Louis Sanderson, 20, is the Prospective Labour Party candidate for the 2021 Cornwall Council Elections in Torpoint, South East Cornwall. At the age of 20, he is a healthcare worker and the youngest candidate in Cornwall.

Louis Sanderson for Torpoint, Cornwall (Image: Facebook)

Louis first delved into the world of politics when he joined the Labour Party in 2016 at the age of 14. He said he has always had an avid interest in what was going on in the world, but certain events such as the bombing of countries are what made him take a second look at the changes that needed to happen on a more local scale.

“I’ve always had a bit of an interest in the background of it. I suppose I was probably a nerdy kid growing up, I would always pay attention to the news.

“The first time I got properly energised by it was when I joined the Labour Party, just over five years ago. If I’m quite honest, the thing that got me into it at the start was around the time we were talking about starting to go abroad and start bombing places like Syria and Iraq.

“On one side there was a party, a group of people, that were saying we probably shouldn’t go abroad and bomb places, and that we should maybe start thinking about putting money into our hospitals or making education a bit nicer instead.
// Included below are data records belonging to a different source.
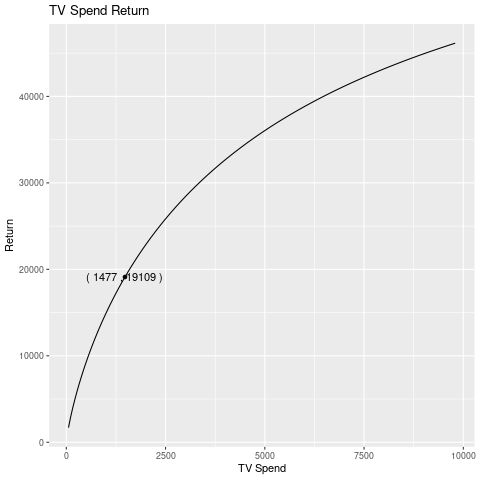
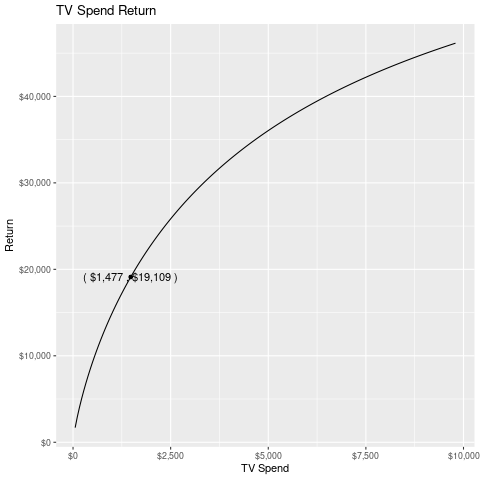
Enhance plotting functions

diff --git a/README.md b/README.md
@@ -161,10 +161,10 @@ dim_returns_plot
 ![Diminishing returns rate plot](./man/figures/dim_return_rate_plot.png)
 ![Adstocking plot](./man/figures/adstock_plot.png)
 
-We can clean it up a little by adding formatting.
+We can clean it up a little by adding formatting. The ellipses in `plot_diminishing_returns` add arguments to the function generating the inflection point.
 
 ```r
-dim_returns_plot <- dim_returns_plot + tidyquant::theme_tq()
+dim_returns_plot <- plot_diminishing_returns(model_fit, "TV Spend", nudge_x = 1300, size = 4) + tidyquant::theme_tq()
 dim_returns_plot
 ```
 ![Pretty diminishing returns plot](./man/figures/dim_returns_pretty.png)
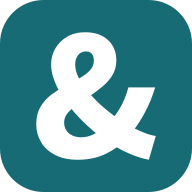
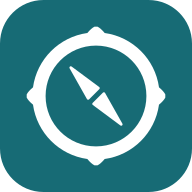
fix: 图标保留原来的罗盘圆环，只把旧站琥珀色换成网站青绿色
用户看过「&」方案后决定保留罗盘图案；颜色改成网站强调色 #176b75，
和站名前的圆点、按钮、报头一致。五个文件的尺寸与格式照旧。

Changed region(s): [[0.125, 0.125, 0.875, 0.875]]

diff --git a/myfnb/HANDOFF.md b/myfnb/HANDOFF.md
@@ -131,7 +131,7 @@ cd myfnbguide && git checkout claude/myfnb-handoff && git remote add upstream ht
 
 - `site.ts`：站名 `MyF&B`，行业词 `餐饮`，标语、首页标题、介绍见 §2.1；`locale: "zh-MY"`；`mcpPrefix: "myfnb"`（上线后不改）；联系邮箱 `myfb.guide.my@gmail.com`；`crawlerName: "MyFnBBot"`；页脚「由 AIHOT 开源框架驱动」（致谢）。关于页大标题「全球餐饮每天都有新消息，／值得看的，只有几条。」另加了 `subjectAfter()` 辅助函数（§5.5）。
 - `features.ts`：`leaderboard: false`、`codexResetMonitor: false`（两个 AI 专用模块关掉）。
-- `brand/`：MyF&B 图标与报头「餐饮日报／周报／月报」（`node scripts/nameplates.ts package` 生成）。没有用 AIHOT 的名字和 Logo。图标（2026-10-01 换）：白色「&」（Noto Sans SC Black，与报头同一字体）放在网站强调色 `#176b75` 的圆角方块上（圆角 116/512，同作者）；`apple-icon.png` 满版不透明，`favicon.ico` 含 16/32/48。原先沿用旧站的琥珀色罗盘圆环，和网站的青绿配色不搭，缩到 16px 还像「⊘ 禁止」标志。网站配色本身是作者的（`apps/web/app/app.css`），不改。
+- `brand/`：MyF&B 图标与报头「餐饮日报／周报／月报」（`node scripts/nameplates.ts package` 生成）。没有用 AIHOT 的名字和 Logo。图标：沿用旧站的罗盘圆环，2026-10-01 从旧站琥珀色 `#b45309` 改成网站强调色 `#176b75`（原先和网站的青绿配色不搭）；用户看过「&」等方案后决定保留罗盘，只换颜色。圆角 116/512（同作者），`apple-icon.png` 满版不透明，`favicon.ico` 含 16/32/48。网站配色本身是作者的（`apps/web/app/app.css`），不改。
 - `changelog.json`：首条「MyF&B 改版上线」，日期是试跑部署日 **2026-10-01**。
 - `pages/terms.md`、`privacy.md`：运营主体 CORE SYSTEM STUDIO（用户的 SSM Enterprise 商号，没写注册号；旧站也没写，要写就补在 terms.md 表格「运营主体」一行），生效日期 2026-10-01，马来西亚法律，PDPA（含 2024 修订 Act A1727），只放标题、摘要、来源名和原文链接；写明内容由 AI 自动生成、未经人工逐条审核，只报道不给建议，收录来源的规则，下架承诺，上线初期不接受赞助和广告（§5.6）。**上线日期变了，要同时改 changelog.json 和这两个文件的日期。**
That’s when I started thinking we could do things differently.”

Despite seeing a strong presence of Labour support locally in Falmouth, Cornwall is still vastly dominated by the Conservatives. The six constituencies of Cornwall are Conservative owned, so Louis and I discussed whether this made it harder for him to gain support.

“It can be tricky. Torpoint is a very solidly Tory town – we think the Tories have got around 65% of the vote around here.

“It’s quite Navy as well. There’s a stereotype within the Navy that they will never vote Labour. We also have a Tory club downtown, which is seen as a big community institution.

“Where I’m originally from, like Millbrook and Cawsand, there are a lot of people who, I think the way to put it, is down to earth. They’re quite left-leaning and interested in local community-based change. There’s a lot of fertile ground for Labour support there.

“It is tricky, but people are always happy to have a chat on the doorstep. I still get plenty of positive reception.”

However, it may not be the right-wing domination in Cornwall Louis may struggle with, but perhaps ambiguity due to his age. At 20 years old and delving into the world of politics, some may say he does simply not have enough life experience to fill this position. In terms of overcoming this issue, Louis said:

“It was always going to be a thing when I went into it. It’s understandable – I’ve heard mates’ parents say, “You’ve got no experience, why on earth are you going for it?”. But then I go to plenty of other peoples’ houses and they will ask, “What are you about” or “What are you thinking?” and I’ll talk about the changes I want to make. I want to get buses to connect to local towns or make them more affordable or cut down the cost 16–19-year-olds have to pay whilst getting to sixth form, for example.

“When I start talking about those sorts of policies or who I would be working with, people start to think that maybe I’ve got the right idea or that I can actually make a change.

“Once you start having those conversations, you knock down those barriers of age.”

Overcoming the barrier of getting older generations to trust you is one thing, but also engaging other younger people in politics is another issue.

Young people and their relationship to politics (Infographic created by Emily Wheeler)

Amanda Chetwynd-Cowieson, chair of the British Youth Council said now is the time to listen our younger generation, especially at a time where drastic decisions are being made for their future.

“As the government continues to make unprecedented decisions that affect the lives of young people, the government must make attempts to speak directly with young people and address the issues that affect them.”

With that being said, young people who are engaged with politics tend to swing to the side of Labour. So, with this in mind, how is Louis trying to engage more young people with politics?

“Young people are still definitely disconnected with politics. You get your burst of energy when it comes around to the General Elections, but when it’s the local elections, it’s a lot harder.

“To get more young people involved, we’ve got to start with schools – I’ve only had a couple of bits of political education in my school history. There just isn’t that engagement to get people thinking about all sorts of political ideas. Once you get to University it seems a lot different.

“Moving up to out of education and to the parties themselves, we need to get policies focused on young people. We need to get them interested and to start spreading the word. Things such as apprenticeships and tuition fees are what young people are concerned about, or how stable jobs are going to be after the pandemic.

“They need to start talking to young people on their level.”

Speaking to Louis was incredibly heart-warming. It was inspiring to see someone so young wanting and making active change locally, with young people at the core of his values. Being a young person in politics can be incredibly daunting as it is dominated by older generations. By having more younger people like Louis in local councils, we have more chance of seeing effective change that will not only benefit the older generation, but the younger one too.